There are many more options like this. African Spice Safaris offers a 10-day itinerary featuring lunch and a school visit with the Njemps tribe on the banks of Lake Baringo in northern Kenya, and a meeting with the Abagusii people in Kisii countryside, who traditionally grow cash crops of tea and coffee, and maize.

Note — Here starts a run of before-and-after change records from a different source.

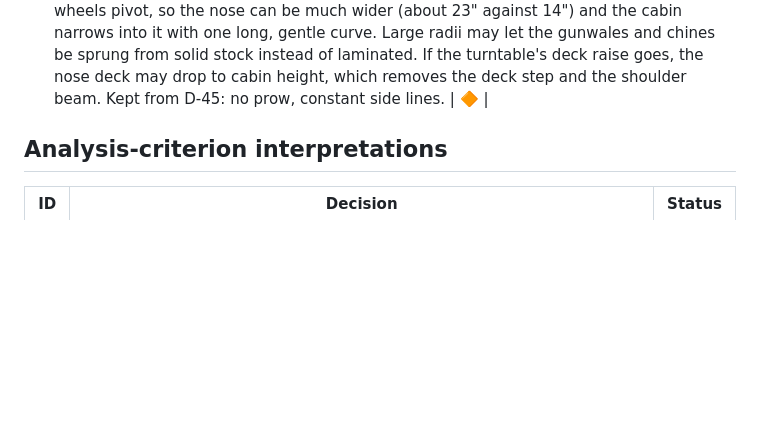
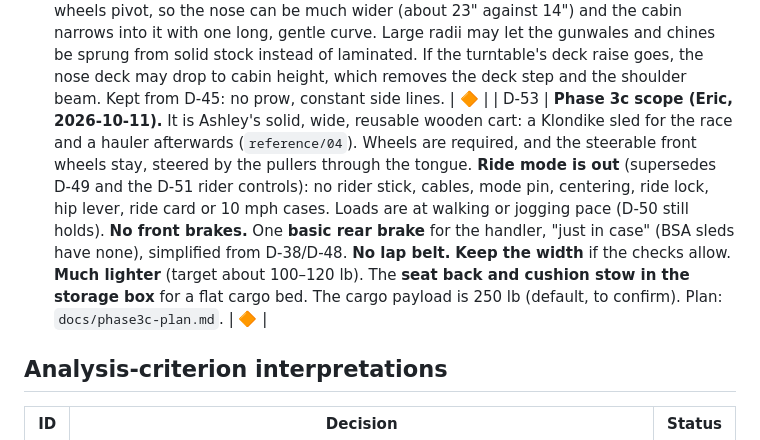
Before and after one commit to eschrock/klondike-car, a Markdown page: DECISIONS.md, the part around the change. Rendered like a GitHub page; blank space fills up the shorter version.

Commit message:
D-53: Phase 3c scope (ride mode out, no front brakes, basic rear brake, no belt, keep width, lighter, seat stows in box)
Co-Authored-By: Claude Opus 5.5 <noreply@anthropic.com>

```diff
--- a/DECISIONS.md
+++ b/DECISIONS.md
@@ -138,6 +138,7 @@ The workstream notes have the full reasoning and check tables: `docs/phase3-ws{A
 | D-50 | **Load philosophy: bumps, not curbs (Eric, 2026-10-11).** Camp has no curbs. Normal-use cases (bumps, roots and potholes at up to 10 mph, braking, steering, towing, lifting) carry the full margins. A hard hit is a fail-safe case: bend, don't break, and never release a wheel. Purchased racing-kart parts are judged on their real material and service record, so the round-3 study's "kart spindles are too weak" (a 1.5" curb at 10 mph, mild steel, 2× under yield) is withdrawn. The bump load case and its factor replace the curb-strike rows. | 🔶 |
 | D-51 | **Ride-mode architecture: Concept A (Eric: "go ahead with your design", 2026-10-11).** Ackermann steering on **purchased racing-kart spindles** (hardened, 17–25 mm stubs, brake boss) on a fixed front beam. This replaces the turntable, kingpin plates, stops, carrier and welded ears (D-12, D-25, D-43, D-46, D-47 front end). Tow mode: a tongue on a bellcrank and drag link; a keyed mode pin means the tongue and the rider's stick are never both connected. **Tow turning radius 9 ft** (inner lock ≈ 35°), relaxed from 8 ft for margin on the spindle stops. **Ride lock ±8°** with centering. Rider steers with a side stick on cables; the rider brakes with a hip lever by the seat, on a cable with a lost-motion link into the same mechanism as the rear-handler lever. **Front brake on the knuckles plus the rear brake, with lined shoes.** Defaults chosen from the study (Eric can override): ride only on slopes up to about 8–10° on dry-ish ground (camp μ test), up to 10 mph; walk the cart down anything steeper (no belay system); daylight only; lap belt and helmet required for ride mode. | 🔶 |
 | D-52 | **Hull: a gentle taper instead of the S-curve (Eric, 2026-10-11; supersedes D-45 part 2).** With Ackermann steering only the wheels pivot, so the nose can be much wider (about 23" against 14") and the cabin narrows into it with one long, gentle curve. Large radii may let the gunwales and chines be sprung from solid stock instead of laminated. If the turntable's deck raise goes, the nose deck may drop to cabin height, which removes the deck step and the shoulder beam. Kept from D-45: no prow, constant side lines. | 🔶 |
+| D-53 | **Phase 3c scope (Eric, 2026-10-11).** It is Ashley's solid, wide, reusable wooden cart: a Klondike sled for the race and a hauler afterwards (`reference/04`). Wheels are required, and the steerable front wheels stay, steered by the pullers through the tongue. **Ride mode is out** (supersedes D-49 and the D-51 rider controls): no rider stick, cables, mode pin, centering, ride lock, hip lever, ride card or 10 mph cases. Loads are at walking or jogging pace (D-50 still holds). **No front brakes.** One **basic rear brake** for the handler, "just in case" (BSA sleds have none), simplified from D-38/D-48. **No lap belt.** **Keep the width** if the checks allow. **Much lighter** (target about 100–120 lb). The **seat back and cushion stow in the storage box** for a flat cargo bed. The cargo payload is 250 lb (default, to confirm). Plan: `docs/phase3c-plan.md`. | 🔶 |
 
 
 ## Analysis-criterion interpretations
```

Although it would take years to truly understand each of Kenya’s ethnic groups, jumping in with any of the above experiences is a great place to start—with memorable stories guaranteed.